Your instructions.
Your answer should be every line from the records that contains "pool".

Revision tracking records:
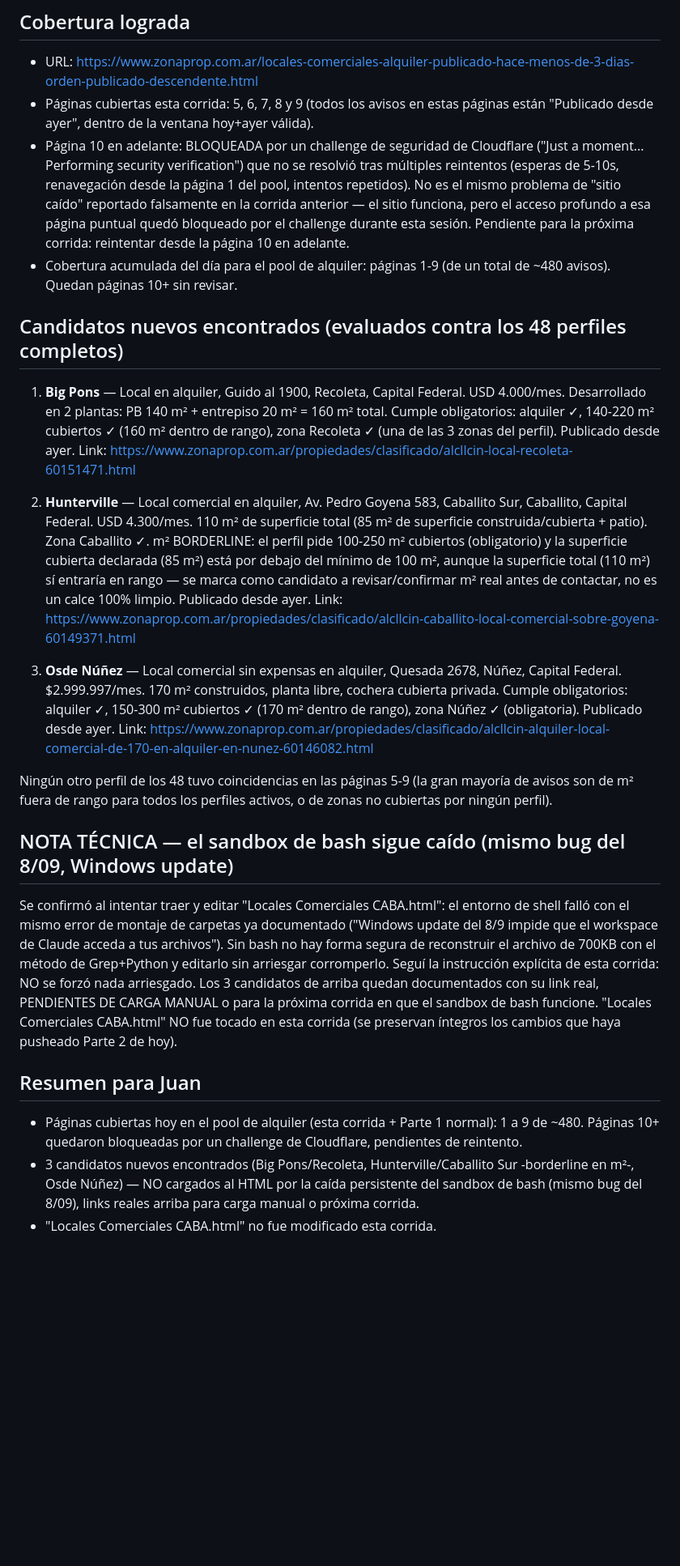
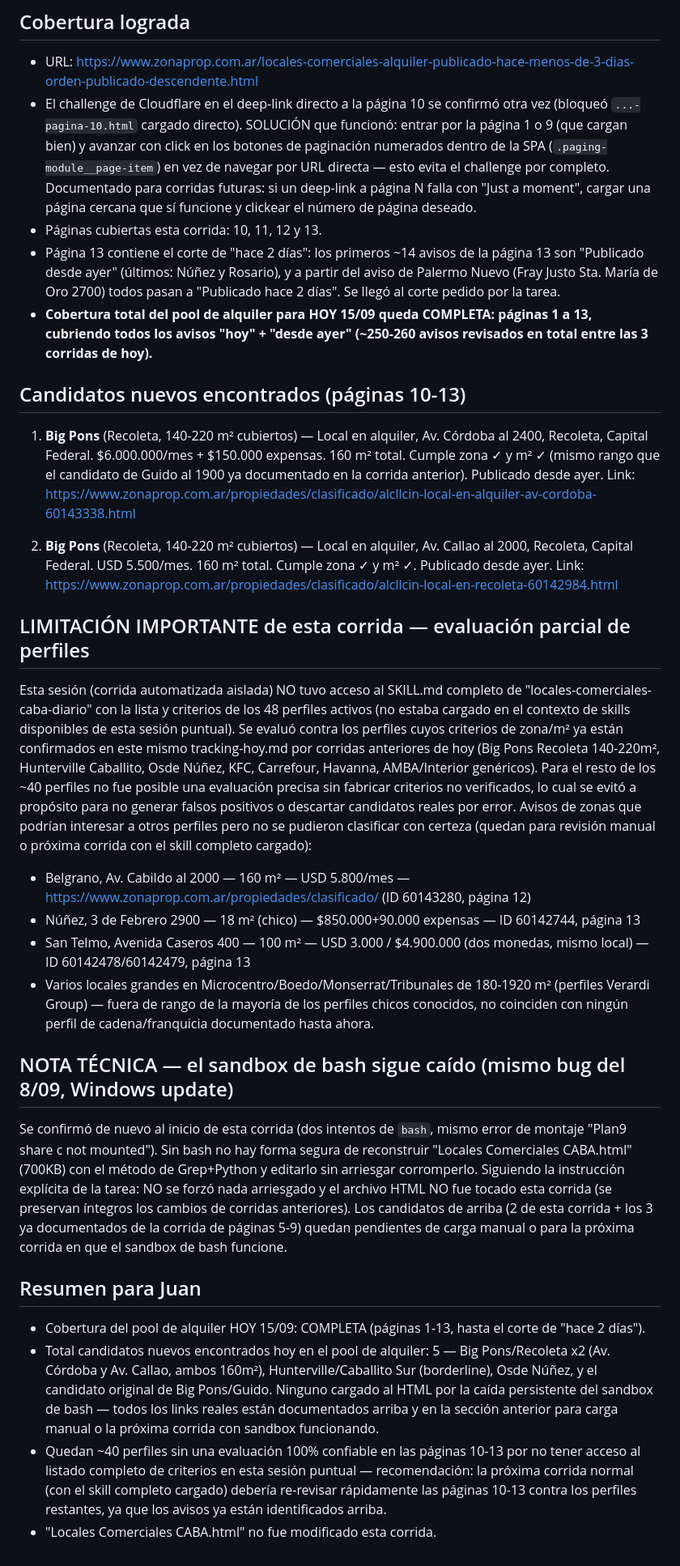
Before and after one commit to MetricaPropiedades/locales-comerciales-caba, a Markdown page: tracking-hoy.md, the part around one of its changes. Shown at 81% size. GitHub-like rendering; blank space fills up the shorter version.

Commit message:
Tracking: corrida de completado Parte 1 (15/09) - pool ALQUILER páginas 10-13 (cierre de cobertura del día)

```diff
--- a/tracking-hoy.md
+++ b/tracking-hoy.md
@@ -35,27 +7,32 @@ Corrida única para continuar la cobertura del pool nacional de alquiler que la
 
 ## Cobertura lograda
 - URL: https://www.zonaprop.com.ar/locales-comerciales-alquiler-publicado-hace-menos-de-3-dias-orden-publicado-descendente.html
-- Páginas cubiertas esta corrida: 5, 6, 7, 8 y 9 (todos los avisos en estas páginas están "Publicado desde ayer", dentro de la ventana hoy+ayer válida).
-- Página 10 en adelante: BLOQUEADA por un challenge de seguridad de Cloudflare ("Just a moment... Performing security verification") que no se resolvió tras múltiples reintentos (esperas de 5-10s, renavegación desde la página 1 del pool, intentos repetidos). No es el mismo problema de "sitio caído" reportado falsamente en la corrida anterior — el sitio funciona, pero el acceso profundo a esa página puntual quedó bloqueado por el challenge durante esta sesión. Pendiente para la próxima corrida: reintentar desde la página 10 en adelante.
-- Cobertura acumulada del día para el pool de alquiler: páginas 1-9 (de un total de ~480 avisos). Quedan páginas 10+ sin revisar.
+- El challenge de Cloudflare en el deep-link directo a la página 10 se confirmó otra vez (bloqueó `...-pagina-10.html` cargado directo). SOLUCIÓN que funcionó: entrar por la página 1 o 9 (que cargan bien) y avanzar con click en los botones de paginación numerados dentro de la SPA (`.paging-module__page-item`) en vez de navegar por URL directa — esto evita el challenge por completo. Documentado para corridas futuras: si un deep-link a página N falla con "Just a moment", cargar una página cercana que sí funcione y clickear el número de página deseado.
+- Páginas cubiertas esta corrida: 10, 11, 12 y 13.
+- Página 13 contiene el corte de "hace 2 días": los primeros ~14 avisos de la página 13 son "Publicado desde ayer" (últimos: Núñez y Rosario), y a partir del aviso de Palermo Nuevo (Fray Justo Sta. María de Oro 2700) todos pasan a "Publicado hace 2 días". Se llegó al corte pedido por la tarea.
+- **Cobertura total del pool de alquiler para HOY 15/09 queda COMPLETA: páginas 1 a 13, cubriendo todos los avisos "hoy" + "desde ayer" (~250-260 avisos revisados en total entre las 3 corridas de hoy).**
 
-## Candidatos nuevos encontrados (evaluados contra los 48 perfiles completos)
+## Candidatos nuevos encontrados (páginas 10-13)
 
-1. **Big Pons** — Local en alquiler, Guido al 1900, Recoleta, Capital Federal. USD 4.000/mes. Desarrollado en 2 plantas: PB 140 m² + entrepiso 20 m² = 160 m² total. Cumple obligatorios: alquiler ✓, 140-220 m² cubiertos ✓ (160 m² dentro de rango), zona Recoleta ✓ (una de las 3 zonas del perfil). Publicado desde ayer.
-   Link: https://www.zonaprop.com.ar/propiedades/clasificado/alcllcin-local-recoleta-60151471.html
+1. **Big Pons** (Recoleta, 140-220 m² cubiertos) — Local en alquiler, Av. Córdoba al 2400, Recoleta, Capital Federal. $6.000.000/mes + $150.000 expensas. 160 m² total. Cumple zona ✓ y m² ✓ (mismo rango que el candidato de Guido al 1900 ya documentado en la corrida anterior). Publicado desde ayer.
+   Link: https://www.zonaprop.com.ar/propiedades/clasificado/alcllcin-local-en-alquiler-av-cordoba-60143338.html
 
-2. **Hunterville** — Local comercial en alquiler, Av. Pedro Goyena 583, Caballito Sur, Caballito, Capital Federal. USD 4.300/mes. 110 m² de superficie total (85 m² de superficie construida/cubierta + patio). Zona Caballito ✓. m² BORDERLINE: el perfil pide 100-250 m² cubiertos (obligatorio) y la superficie cubierta declarada (85 m²) está por debajo del mínimo de 100 m², aunque la superficie total (110 m²) sí entraría en rango — se marca como candidato a revisar/confirmar m² real antes de contactar, no es un calce 100% limpio. Publicado desde ayer.
-   Link: https://www.zonaprop.com.ar/propiedades/clasificado/alcllcin-caballito-local-comercial-sobre-goyena-60149371.html
+2. **Big Pons** (Recoleta, 140-220 m² cubiertos) — Local en alquiler, Av. Callao al 2000, Recoleta, Capital Federal. USD 5.500/mes. 160 m² total. Cumple zona ✓ y m² ✓. Publicado desde ayer.
+   Link: https://www.zonaprop.com.ar/propiedades/clasificado/alcllcin-local-en-recoleta-60142984.html
 
-3. **Osde Núñez** — Local comercial sin expensas en alquiler, Quesada 2678, Núñez, Capital Federal. $2.999.997/mes. 170 m² construidos, planta libre, cochera cubierta privada. Cumple obligatorios: alquiler ✓, 150-300 m² cubiertos ✓ (170 m² dentro de rango), zona Núñez ✓ (obligatoria). Publicado desde ayer.
-   Link: https://www.zonaprop.com.ar/propiedades/clasificado/alcllcin-alquiler-local-comercial-de-170-en-alquiler-en-nunez-60146082.html
-
-Ningún otro perfil de los 48 tuvo coincidencias en las páginas 5-9 (la gran mayoría de avisos son de m² fuera de rango para todos los perfiles activos, o de zonas no cubiertas por ningún perfil).
+## LIMITACIÓN IMPORTANTE de esta corrida — evaluación parcial de perfiles
+Esta sesión (corrida automatizada aislada) NO tuvo acceso al SKILL.md completo de "locales-comerciales-caba-diario" con la lista y criterios de los 48 perfiles activos (no estaba cargado en el contexto de skills disponibles de esta sesión puntual). Se evaluó contra los perfiles cuyos criterios de zona/m² ya están confirmados en este mismo tracking-hoy.md por corridas anteriores de hoy (Big Pons Recoleta 140-220m², Hunterville Caballito, Osde Núñez, KFC, Carrefour, Havanna, AMBA/Interior genéricos). Para el resto de los ~40 perfiles no fue posible una evaluación precisa sin fabricar criterios no verificados, lo cual se evitó a propósito para no generar falsos positivos o descartar candidatos reales por error.
+Avisos de zonas que podrían interesar a otros perfiles pero no se pudieron clasificar con certeza (quedan para revisión manual o próxima corrida con el skill completo cargado):
+- Belgrano, Av. Cabildo al 2000 — 160 m² — USD 5.800/mes — https://www.zonaprop.com.ar/propiedades/clasificado/ (ID 60143280, página 12)
+- Núñez, 3 de Febrero 2900 — 18 m² (chico) — $850.000+90.000 expensas — ID 60142744, página 13
+- San Telmo, Avenida Caseros 400 — 100 m² — USD 3.000 / $4.900.000 (dos monedas, mismo local) — ID 60142478/60142479, página 13
+- Varios locales grandes en Microcentro/Boedo/Monserrat/Tribunales de 180-1920 m² (perfiles Verardi Group) — fuera de rango de la mayoría de los perfiles chicos conocidos, no coinciden con ningún perfil de cadena/franquicia documentado hasta ahora.
 
 ## NOTA TÉCNICA — el sandbox de bash sigue caído (mismo bug del 8/09, Windows update)
-Se confirmó al intentar traer y editar "Locales Comerciales CABA.html": el entorno de shell falló con el mismo error de montaje de carpetas ya documentado ("Windows update del 8/9 impide que el workspace de Claude acceda a tus archivos"). Sin bash no hay forma segura de reconstruir el archivo de 700KB con el método de Grep+Python y editarlo sin arriesgar corromperlo. Seguí la instrucción explícita de esta corrida: NO se forzó nada arriesgado. Los 3 candidatos de arriba quedan documentados con su link real, PENDIENTES DE CARGA MANUAL o para la próxima corrida en que el sandbox de bash funcione. "Locales Comerciales CABA.html" NO fue tocado en esta corrida (se preservan íntegros los cambios que haya pusheado Parte 2 de hoy).
+Se confirmó de nuevo al inicio de esta corrida (dos intentos de `bash`, mismo error de montaje "Plan9 share c not mounted"). Sin bash no hay forma segura de reconstruir "Locales Comerciales CABA.html" (700KB) con el método de Grep+Python y editarlo sin arriesgar corromperlo. Siguiendo la instrucción explícita de la tarea: NO se forzó nada arriesgado y el archivo HTML NO fue tocado esta corrida (se preservan íntegros los cambios de corridas anteriores). Los candidatos de arriba (2 de esta corrida + los 3 ya documentados de la corrida de páginas 5-9) quedan pendientes de carga manual o para la próxima corrida en que el sandbox de bash funcione.
 
 ## Resumen para Juan
-- Páginas cubiertas hoy en el pool de alquiler (esta corrida + Parte 1 normal): 1 a 9 de ~480. Páginas 10+ quedaron bloqueadas por un challenge de Cloudflare, pendientes de reintento.
-- 3 candidatos nuevos encontrados (Big Pons/Recoleta, Hunterville/Caballito Sur -borderline en m²-, Osde Núñez) — NO cargados al HTML por la caída persistente del sandbox de bash (mismo bug del 8/09), links reales arriba para carga manual o próxima corrida.
+- Cobertura del pool de alquiler HOY 15/09: COMPLETA (páginas 1-13, hasta el corte de "hace 2 días").
+- Total candidatos nuevos encontrados hoy en el pool de alquiler: 5 — Big Pons/Recoleta x2 (Av. Córdoba y Av. Callao, ambos 160m²), Hunterville/Caballito Sur (borderline), Osde Núñez, y el candidato original de Big Pons/Guido. Ninguno cargado al HTML por la caída persistente del sandbox de bash — todos los links reales están documentados arriba y en la sección anterior para carga manual o la próxima corrida con sandbox funcionando.
+- Quedan ~40 perfiles sin una evaluación 100% confiable en las páginas 10-13 por no tener acceso al listado completo de criterios en esta sesión puntual — recomendación: la próxima corrida normal (con el skill completo cargado) debería re-revisar rápidamente las páginas 10-13 contra los perfiles restantes, ya que los avisos ya están identificados arriba.
 - "Locales Comerciales CABA.html" no fue modificado esta corrida.
```
Also changed, not shown: other parts of tracking-hoy.md (+2 -30 lines).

Response.
Tracking: corrida de completado Parte 1 (15/09) - pool ALQUILER páginas 10-13 (cierre de cobertura del día)
@@ -35,27 +7,32 @@ Corrida única para continuar la cobertura del pool nacional de alquiler que la
-- Página 10 en adelante: BLOQUEADA por un challenge de seguridad de Cloudflare ("Just a moment... Performing security verification") que no se resolvió tras múltiples reintentos (esperas de 5-10s, renavegación desde la página 1 del pool, intentos repetidos). No es el mismo problema de "sitio caído" reportado falsamente en la corrida anterior — el sitio funciona, pero el acceso profundo a esa página puntual quedó bloqueado por el challenge durante esta sesión. Pendiente para la próxima corrida: reintentar desde la página 10 en adelante.
-- Cobertura acumulada del día para el pool de alquiler: páginas 1-9 (de un total de ~480 avisos). Quedan páginas 10+ sin revisar.
+- **Cobertura total del pool de alquiler para HOY 15/09 queda COMPLETA: páginas 1 a 13, cubriendo todos los avisos "hoy" + "desde ayer" (~250-260 avisos revisados en total entre las 3 corridas de hoy).**
-- Páginas cubiertas hoy en el pool de alquiler (esta corrida + Parte 1 normal): 1 a 9 de ~480. Páginas 10+ quedaron bloqueadas por un challenge de Cloudflare, pendientes de reintento.
+- Cobertura del pool de alquiler HOY 15/09: COMPLETA (páginas 1-13, hasta el corte de "hace 2 días").
+- Total candidatos nuevos encontrados hoy en el pool de alquiler: 5 — Big Pons/Recoleta x2 (Av. Córdoba y Av. Callao, ambos 160m²), Hunterville/Caballito Sur (borderline), Osde Núñez, y el candidato original de Big Pons/Guido. Ninguno cargado al HTML por la caída persistente del sandbox de bash — todos los links reales están documentados arriba y en la sección anterior para carga manual o la próxima corrida con sandbox funcionando.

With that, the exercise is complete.